5. Yaso Tangbao
148 Lawrence St., nr. Willoughby St., Downtown Brooklyn; 929-337-7599

Kings County residents who are envious of the Manhattan courts’ proximity to Chinatown will rejoice over this relatively new fast-casual spot in the heart of Downtown Brooklyn, which offers three tasty varieties of soup dumplings on its menu of Shanghai-street-food greatest hits. There are also doughy fried pork baos; crisp chicken-sauerkraut spring rolls; and a number of hearty and filling noodle soups and “over rice” dishes, from chicken curry to pork meatballs to fried gluten. It’s counter service only, with eco-friendly dishware (even the soup spoons are made of cardboard) and food served on trays, but the space is clean, sleek, and modern, and the wooden communal tables with stools are not a bad place to sit.

Honorable Mentions

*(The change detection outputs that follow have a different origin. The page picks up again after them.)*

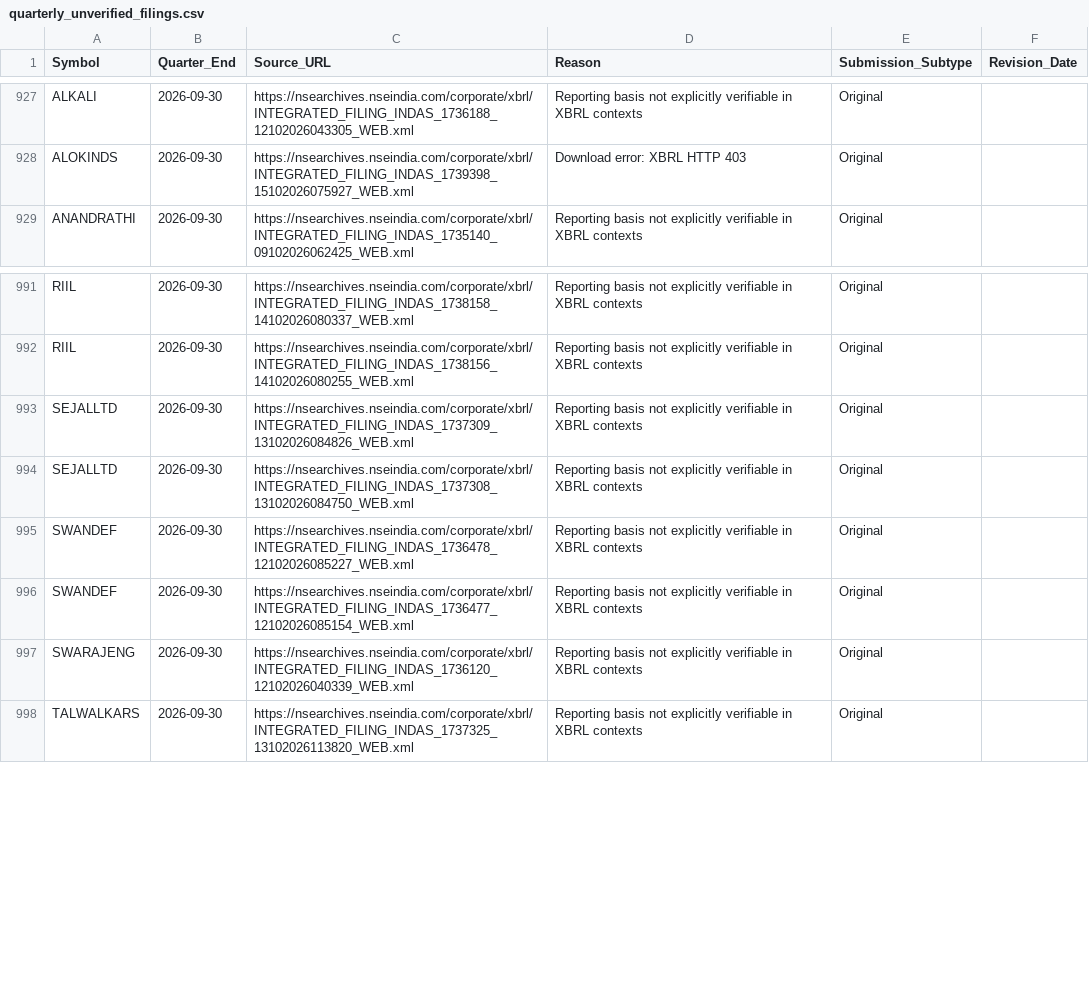
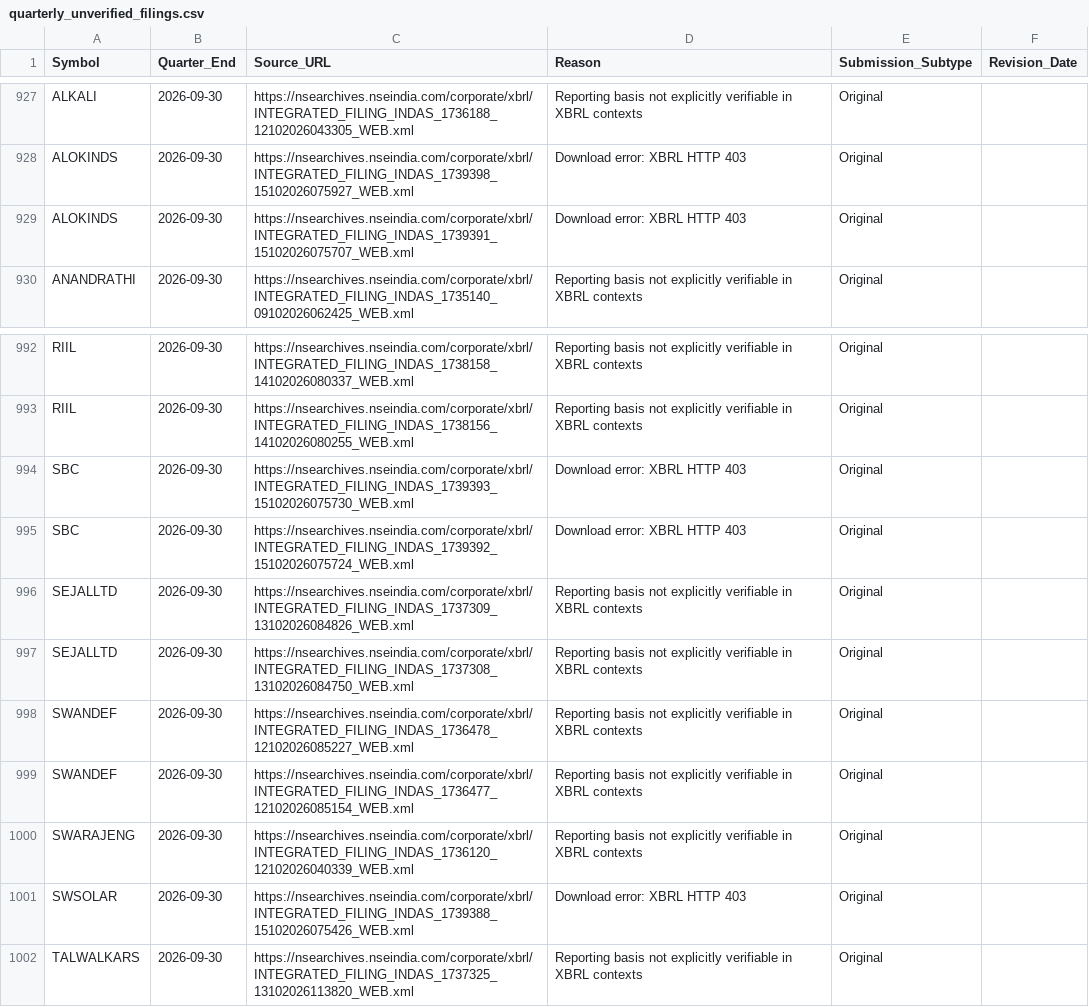
Before and after one commit to sunny1991-co/nse-fundamentals-monitor-, a CSV file: quarterly_unverified_filings.csv, drawn as a sheet; only a part is shown, gaps mark what is left out.

```diff
--- a/quarterly_unverified_filings.csv
+++ b/quarterly_unverified_filings.csv
@@ -928,2 +928,3 @@ ALKALI,2026-09-30,https://nsearchives.nseindia.com/corporate/xbrl/INTEGRATED_FIL
 ALOKINDS,2026-09-30,https://nsearchives.nseindia.com/corporate/xbrl/INTEGRATED_FILING_INDAS_1739398_15102026075927_WEB.xml,Download error: XBRL HTTP 403,Original,
+ALOKINDS,2026-09-30,https://nsearchives.nseindia.com/corporate/xbrl/INTEGRATED_FILING_INDAS_1739391_15102026075707_WEB.xml,Download error: XBRL HTTP 403,Original,
 ANANDRATHI,2026-09-30,https://nsearchives.nseindia.com/corporate/xbrl/INTEGRATED_FILING_INDAS_1735140_09102026062425_WEB.xml,Reporting basis not explicitly verifiable in XBRL contexts,Original,
@@ -992,2 +993,4 @@ RIIL,2026-09-30,https://nsearchives.nseindia.com/corporate/xbrl/INTEGRATED_FILIN
 RIIL,2026-09-30,https://nsearchives.nseindia.com/corporate/xbrl/INTEGRATED_FILING_INDAS_1738156_14102026080255_WEB.xml,Reporting basis not explicitly verifiable in XBRL contexts,Original,
+SBC,2026-09-30,https://nsearchives.nseindia.com/corporate/xbrl/INTEGRATED_FILING_INDAS_1739393_15102026075730_WEB.xml,Download error: XBRL HTTP 403,Original,
+SBC,2026-09-30,https://nsearchives.nseindia.com/corporate/xbrl/INTEGRATED_FILING_INDAS_1739392_15102026075724_WEB.xml,Download error: XBRL HTTP 403,Original,
 SEJALLTD,2026-09-30,https://nsearchives.nseindia.com/corporate/xbrl/INTEGRATED_FILING_INDAS_1737309_13102026084826_WEB.xml,Reporting basis not explicitly verifiable in XBRL contexts,Original,
@@ -997,2 +1000,3 @@ SWANDEF,2026-09-30,https://nsearchives.nseindia.com/corporate/xbrl/INTEGRATED_FI
 SWARAJENG,2026-09-30,https://nsearchives.nseindia.com/corporate/xbrl/INTEGRATED_FILING_INDAS_1736120_12102026040339_WEB.xml,Reporting basis not explicitly verifiable in XBRL contexts,Original,
+SWSOLAR,2026-09-30,https://nsearchives.nseindia.com/corporate/xbrl/INTEGRATED_FILING_INDAS_1739388_15102026075426_WEB.xml,Download error: XBRL HTTP 403,Original,
 TALWALKARS,2026-09-30,https://nsearchives.nseindia.com/corporate/xbrl/INTEGRATED_FILING_INDAS_1737325_13102026113820_WEB.xml,Reporting basis not explicitly verifiable in XBRL contexts,Original,
```
Also changed, not shown: annual_fundamental_quality_summary.csv, nse_sector_map.csv, 9 other files.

Bedouin Tent
405 Atlantic Ave., nr. Bond St., Boerum Hill; 718-852-5555

The flaky pita used for the sandwiches and “pitzas” here is made to order and piping hot and delicious, and the assorted-salad platter lets you try all of their excellent mezzes for just $11. On a warm day, you can sit in the charmingly scrubby garden, but the restaurant itself, decorated with tapestries to look like — what else? — a bedouin tent, is nice, too.

Bien Cuit
120 Smith St., nr. Pacific St., Boerum Hill; 718-852-0200

Not only does this ace bakery offer a daily assortment of appealing sandwiches, quiches, and tartines — plus some of the best pastries the city has to offer — you can do your bread shopping here, too. Don’t miss the super-crusty, extended-fermentation baguette or the seasonal specials, like the spectacular, sweet yet hearty burnt-honey-and-apricot loaf.

Ganso
25 Bond St., nr. Livingston St., Downtown Brooklyn; 718-403-0900

The area’s best ramen joint offers a daily lunch special — any of the seven varieties of ramen plus a half-order of gyoza and a can of soda for under $20 — as well as lunch bentos, with your choice of salmon teriyaki or pork tonkatsu, served with rice and in a very-Brooklyn kale salad.

Iris Café
20 Columbia Pl., nr. State St., Brooklyn Heights; 718-722-7395

This lovely spot, on a block so quiet and tucked away that it feels almost hidden, serves brunch from 8 a.m. to 4 p.m. every day, offering healthy-ish breakfast and lunch classics from avocado toast and chilaquiles to a farro Cobb salad and roasted turkey sandwich. And if you end up with any time to kill, you’re just a hop and a skip away from the Brooklyn Bridge Park outpost of Ample Hills.

Queen
84 Court St., nr. Livingston St., Brooklyn Heights; 718-596-5955

The number-one absolute best red-sauce joint in New York is Brooklyn’s answer to Manhattan’s courts-adjacent Forlini’s, but better. There’s only one menu for lunch and dinner, and prices can feel a bit high for a midday meal, but the $32.95 three-course prix fixe (which is only on offer until 6:30) is a pretty good value for a one-time splurge: an antipasto, a main course, and dessert, plus coffee or tea.

Shake Shack
409 Fulton St., nr. Adams St., Downtown Brooklyn; 718-307-7590

Heard of it? If you’re craving a burger and a concrete and an extremely short walk, you can do no better.

Table 87
87 Atlantic Ave., nr. Hicks St., Brooklyn Heights; 718-797-9300

Table 87 claims to be the first pizza place in Brooklyn to offer a coal-oven slice; true or not, it’s a good one, slathered in sweet marinara sauce and layered with fresh mozzarella and whole leaves of basil, with a charred-bubble crust. You can take a slice or two to go, or eat in; they also have a full menu of personal-size pizzas, panini, pastas, salads, sandwiches (including a burger), and calzones.